Severim de Faria's proposal is just that—a plan, not a reality. Nevertheless, several early modern governments and private companies established policies based on proposals such as Faria's.This could provide a springboard for student research projects on such public measures as: sending orphans and Jewish children from Portugal to Goa, Brazil, and west Africa; "company daughters" sent by the Dutch East India Company to the East Indies; the filles du roi sent to New France; orphans and other poor children taken off the streets of London and sent as indentured servants to Virginia. Coerced migration is a central part of world history, and involved young people as well as adults.
Reading Severim de Faria's proposal allows students to see one way that children were integrated into plans for colonization, and trace ways in which European class and gender patterns were carried around the world. Students gain skill in interpreting official language from an earlier period, and in assessing the underlying assumptions of the author, both of which are important tools of historical analysis. They recognize that Severim de Faria was a member of Portugal's upper classes, concerned about economic growth and deeply suspicious of the poor. Comparisons with contemporary opinion on the part of wealthy and middle-class Americans are easy to draw. How to handle orphans and children whose parents cannot or will not take care of them are important challenges today, both close to home and globally, and this source leads easily to discussions of contemporary parallels in the situation of children as well. This source could thus easily be combined with other documents about poor, abandoned, or otherwise marginalized children from different eras.
Students initially think of Severim de Faria as positive toward women (because he wanted, in their words, to "help" them), but on closer reading they come to see the values underlying his calls for protection and the provision of dowries. This helps students learn that first readings are not always accurate, and that close attention to the tone as well as the exact language of a document is important.

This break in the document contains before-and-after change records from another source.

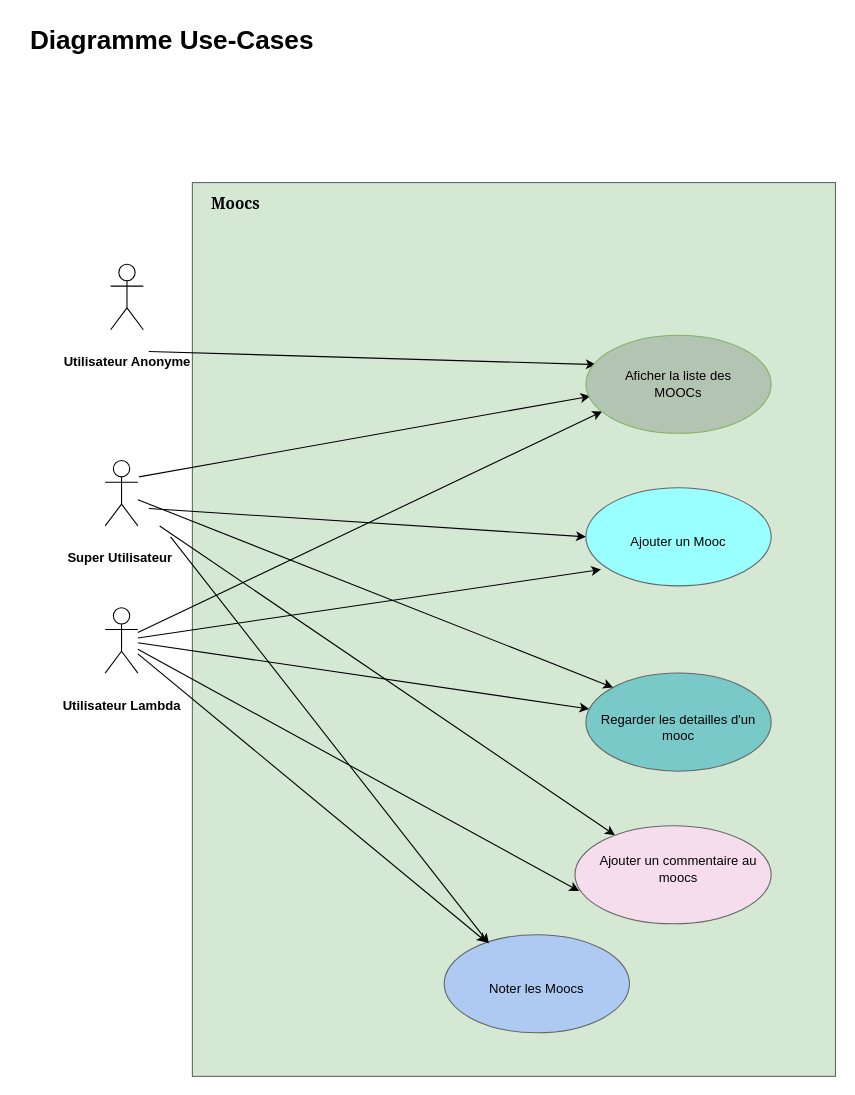
The draw.io diagram page "MOOCS" (8 of 16) of docs_livrables/DiagrammeMoocs_KassisCarina.drawio in carinak6/-simplon_devCloud_Eval_Moocs, before the edit. Source tidied: cells renumbered, new cells numbered last; positions are measured from the earlier drawing's top-left corner, leaving out a move shared by most shapes. Both pictures are drawn from the tidied source at 109%, with x=0, y=0 at pixel (19, 19).
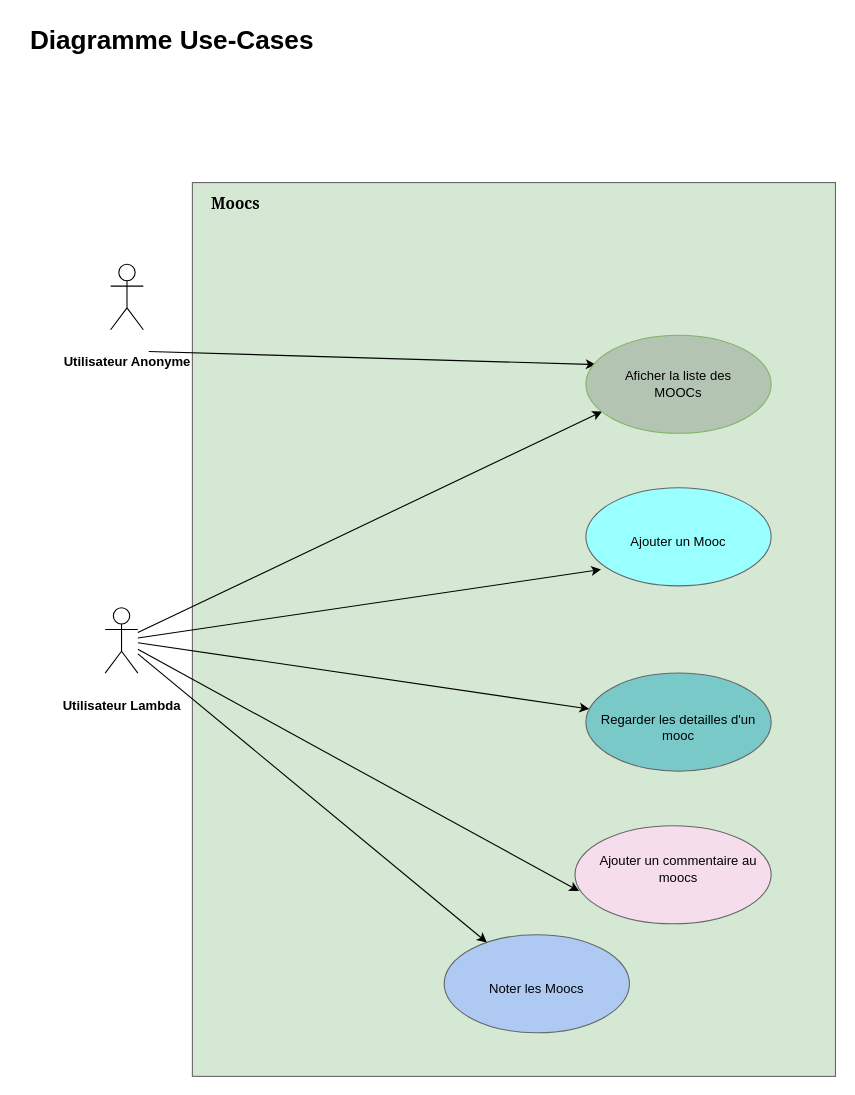
The same page after the edit.

The change refers to these unchanged cells:
```xml
<mxCell id="13" style="ellipse;whiteSpace=wrap;html=1;strokeColor=#666666;fontColor=#333333;fillColor=#79C9C9;" parent="12" vertex="1">
  <mxGeometry width="170" height="90" as="geometry" />
</mxCell>
<mxCell id="17" style="ellipse;whiteSpace=wrap;html=1;strokeColor=#666666;fontColor=#333333;fillColor=#AECAF2;" parent="16" vertex="1">
  <mxGeometry width="170" height="90" as="geometry" />
</mxCell>
<mxCell id="24" style="ellipse;whiteSpace=wrap;html=1;strokeColor=#82b366;fillColor=#B4C4B3;" parent="23" vertex="1">
  <mxGeometry width="170" height="90" as="geometry" />
</mxCell>
<mxCell id="28" style="ellipse;whiteSpace=wrap;html=1;strokeColor=#666666;fontColor=#333333;fillColor=#99FFFF;" parent="27" vertex="1">
  <mxGeometry width="170" height="90" as="geometry" />
</mxCell>
<mxCell id="33" style="ellipse;whiteSpace=wrap;html=1;strokeColor=#666666;fontColor=#333333;fillColor=#F5DDEC;" parent="32" vertex="1">
  <mxGeometry y="10" width="180" height="90" as="geometry" />
</mxCell>
```

Diff of the diagram source:
```diff
@@
-    <mxCell id="4" style="endArrow=classic;html=1;entryX=0.024;entryY=0.622;entryDx=0;entryDy=0;entryPerimeter=0;" parent="1" edge="1" target="24">
-      <mxGeometry relative="1" as="geometry">
-        <mxPoint x="110" y="420" as="sourcePoint" />
-      </mxGeometry>
-    </mxCell>
@@
-    <mxCell id="7" value="&lt;b&gt;Super Utilisateur&amp;nbsp;&lt;/b&gt;" style="shape=umlActor;verticalLabelPosition=bottom;verticalAlign=middle;html=1;outlineConnect=0;" parent="1" vertex="1">
-      <mxGeometry x="79" y="405" width="30" height="60" as="geometry" />
-    </mxCell>
-    <mxCell id="8" style="endArrow=classic;html=1;" parent="1" edge="1" target="33">
-      <mxGeometry relative="1" as="geometry">
-        <mxPoint x="129" y="465" as="sourcePoint" />
-      </mxGeometry>
-    </mxCell>
@@
-    <mxCell id="20" style="endArrow=classic;html=1;entryX=0;entryY=0;entryDx=0;entryDy=0;" parent="1" edge="1" source="7" target="13">
-      <mxGeometry relative="1" as="geometry" />
-    </mxCell>
-    <mxCell id="21" style="endArrow=classic;html=1;entryX=0.241;entryY=0.089;entryDx=0;entryDy=0;entryPerimeter=0;" parent="1" edge="1" target="17">
-      <mxGeometry relative="1" as="geometry">
-        <mxPoint x="139" y="475" as="sourcePoint" />
-      </mxGeometry>
-    </mxCell>
@@
-    <mxCell id="30" style="endArrow=classic;html=1;entryX=0;entryY=0.5;entryDx=0;entryDy=0;" parent="1" edge="1" target="28">
-      <mxGeometry relative="1" as="geometry">
-        <mxPoint x="119" y="449" as="sourcePoint" />
-      </mxGeometry>
-    </mxCell>
```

Merry Wiesner-Hanks began her career as a historian of early modern Europe, with a research focus on women’s work in Germany. When she moved to UWM, her teaching responsibilities came to include the history of Christianity, and my research interests also increasingly focused on religion, especially issues of gender and the Protestant and Catholic Reformations. At the same time, she began to write and publish various types of source books designed for use in the classroom and to teach courses in world history. This took her into geographic areas and time periods far away from early modern Europe, and her research expanded as well, becoming global as well as European. Since 2000, she has worn these two hats, one as a historian of early modern Europe and the other as a world/global historian, with a primary focus on women, gender, and sexuality within these.
This teaching module was originally developed for the Children & Youth in History project.